Records from a dataset
>>>

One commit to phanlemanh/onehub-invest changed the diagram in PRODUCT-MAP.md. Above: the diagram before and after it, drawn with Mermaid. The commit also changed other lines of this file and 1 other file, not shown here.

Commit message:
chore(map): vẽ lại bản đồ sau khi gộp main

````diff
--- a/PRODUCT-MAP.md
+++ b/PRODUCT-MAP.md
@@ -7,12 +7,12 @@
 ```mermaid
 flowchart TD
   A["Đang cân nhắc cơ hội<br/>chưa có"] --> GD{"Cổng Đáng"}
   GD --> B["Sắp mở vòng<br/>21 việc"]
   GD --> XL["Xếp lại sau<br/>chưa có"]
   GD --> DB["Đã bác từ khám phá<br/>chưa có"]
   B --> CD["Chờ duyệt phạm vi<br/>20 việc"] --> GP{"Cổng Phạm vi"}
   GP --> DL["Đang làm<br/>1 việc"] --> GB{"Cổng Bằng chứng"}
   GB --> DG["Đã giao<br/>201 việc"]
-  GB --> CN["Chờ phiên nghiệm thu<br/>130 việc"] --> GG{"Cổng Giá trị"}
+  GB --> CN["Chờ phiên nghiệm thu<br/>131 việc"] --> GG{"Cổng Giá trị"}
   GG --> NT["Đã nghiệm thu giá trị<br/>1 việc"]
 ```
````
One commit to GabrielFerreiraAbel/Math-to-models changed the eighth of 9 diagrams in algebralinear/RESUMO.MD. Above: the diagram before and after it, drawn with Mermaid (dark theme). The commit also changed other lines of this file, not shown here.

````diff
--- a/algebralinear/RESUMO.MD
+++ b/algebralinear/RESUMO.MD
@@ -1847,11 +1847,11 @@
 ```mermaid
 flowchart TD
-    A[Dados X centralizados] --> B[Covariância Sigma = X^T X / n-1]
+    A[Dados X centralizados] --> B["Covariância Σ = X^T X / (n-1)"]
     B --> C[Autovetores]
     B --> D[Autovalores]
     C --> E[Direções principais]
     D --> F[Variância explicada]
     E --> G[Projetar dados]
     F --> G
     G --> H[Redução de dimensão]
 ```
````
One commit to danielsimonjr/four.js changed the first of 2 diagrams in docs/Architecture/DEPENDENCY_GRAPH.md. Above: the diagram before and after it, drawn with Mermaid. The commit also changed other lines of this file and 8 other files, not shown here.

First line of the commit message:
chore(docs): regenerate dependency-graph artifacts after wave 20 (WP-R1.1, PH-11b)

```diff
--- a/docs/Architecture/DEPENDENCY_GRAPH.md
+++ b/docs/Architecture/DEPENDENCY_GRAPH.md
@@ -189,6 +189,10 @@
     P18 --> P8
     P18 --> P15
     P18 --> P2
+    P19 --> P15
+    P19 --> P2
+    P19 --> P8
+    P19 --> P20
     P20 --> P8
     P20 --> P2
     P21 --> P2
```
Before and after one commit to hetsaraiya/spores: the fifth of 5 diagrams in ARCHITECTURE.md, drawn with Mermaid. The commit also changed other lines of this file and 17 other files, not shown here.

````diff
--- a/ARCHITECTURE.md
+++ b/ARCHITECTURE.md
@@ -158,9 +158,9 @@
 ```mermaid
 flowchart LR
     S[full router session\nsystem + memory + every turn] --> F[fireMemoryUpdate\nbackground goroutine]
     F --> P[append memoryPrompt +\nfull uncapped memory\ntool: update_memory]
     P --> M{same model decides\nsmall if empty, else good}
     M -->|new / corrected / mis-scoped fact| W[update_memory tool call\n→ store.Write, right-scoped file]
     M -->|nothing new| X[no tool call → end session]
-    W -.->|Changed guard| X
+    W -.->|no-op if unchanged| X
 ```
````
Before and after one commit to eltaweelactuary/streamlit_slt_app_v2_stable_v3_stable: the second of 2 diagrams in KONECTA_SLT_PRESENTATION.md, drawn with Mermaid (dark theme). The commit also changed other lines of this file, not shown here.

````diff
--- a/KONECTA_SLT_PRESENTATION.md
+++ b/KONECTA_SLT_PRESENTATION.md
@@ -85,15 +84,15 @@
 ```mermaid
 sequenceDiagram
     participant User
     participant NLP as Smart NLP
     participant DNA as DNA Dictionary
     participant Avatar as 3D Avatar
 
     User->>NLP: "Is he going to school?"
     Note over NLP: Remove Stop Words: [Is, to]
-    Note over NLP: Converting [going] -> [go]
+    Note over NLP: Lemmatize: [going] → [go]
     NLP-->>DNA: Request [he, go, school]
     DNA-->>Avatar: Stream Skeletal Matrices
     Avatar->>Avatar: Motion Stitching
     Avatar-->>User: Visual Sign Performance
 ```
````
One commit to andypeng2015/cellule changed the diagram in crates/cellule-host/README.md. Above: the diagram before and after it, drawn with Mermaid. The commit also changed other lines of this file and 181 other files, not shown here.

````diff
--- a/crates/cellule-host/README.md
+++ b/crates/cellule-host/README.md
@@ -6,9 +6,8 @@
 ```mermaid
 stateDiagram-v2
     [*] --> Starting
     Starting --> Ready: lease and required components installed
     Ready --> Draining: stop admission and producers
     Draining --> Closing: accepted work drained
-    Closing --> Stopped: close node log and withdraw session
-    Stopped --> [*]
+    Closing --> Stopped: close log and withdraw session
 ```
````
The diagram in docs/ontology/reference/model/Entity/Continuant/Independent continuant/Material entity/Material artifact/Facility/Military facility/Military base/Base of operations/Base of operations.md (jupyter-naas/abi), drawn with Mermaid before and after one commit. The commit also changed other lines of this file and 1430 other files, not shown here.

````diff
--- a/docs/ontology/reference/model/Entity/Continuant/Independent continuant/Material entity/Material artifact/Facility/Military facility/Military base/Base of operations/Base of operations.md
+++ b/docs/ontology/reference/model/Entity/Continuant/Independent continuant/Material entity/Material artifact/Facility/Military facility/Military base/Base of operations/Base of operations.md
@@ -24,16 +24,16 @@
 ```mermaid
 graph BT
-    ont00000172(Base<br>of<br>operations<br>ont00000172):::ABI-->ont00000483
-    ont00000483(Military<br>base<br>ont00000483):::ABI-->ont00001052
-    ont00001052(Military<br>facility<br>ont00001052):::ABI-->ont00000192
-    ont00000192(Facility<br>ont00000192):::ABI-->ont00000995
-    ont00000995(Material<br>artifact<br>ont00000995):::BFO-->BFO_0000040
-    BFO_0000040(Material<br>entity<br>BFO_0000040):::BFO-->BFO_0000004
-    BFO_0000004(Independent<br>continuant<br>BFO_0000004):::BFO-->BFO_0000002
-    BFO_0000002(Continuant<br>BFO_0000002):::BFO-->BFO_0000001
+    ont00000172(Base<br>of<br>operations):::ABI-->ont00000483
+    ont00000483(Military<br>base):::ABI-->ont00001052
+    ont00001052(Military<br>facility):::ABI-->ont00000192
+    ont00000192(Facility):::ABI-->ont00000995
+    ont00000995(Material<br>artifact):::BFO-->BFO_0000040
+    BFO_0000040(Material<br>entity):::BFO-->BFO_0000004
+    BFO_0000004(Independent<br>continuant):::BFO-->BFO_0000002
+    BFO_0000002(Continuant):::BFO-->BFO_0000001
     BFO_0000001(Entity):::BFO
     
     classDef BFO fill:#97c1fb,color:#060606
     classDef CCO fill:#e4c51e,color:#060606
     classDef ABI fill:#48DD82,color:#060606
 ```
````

<<<

__Task statement__
Would you copy out each line of the records above where the word "message" occurs?

__Your solution__
Commit message:
First line of the commit message:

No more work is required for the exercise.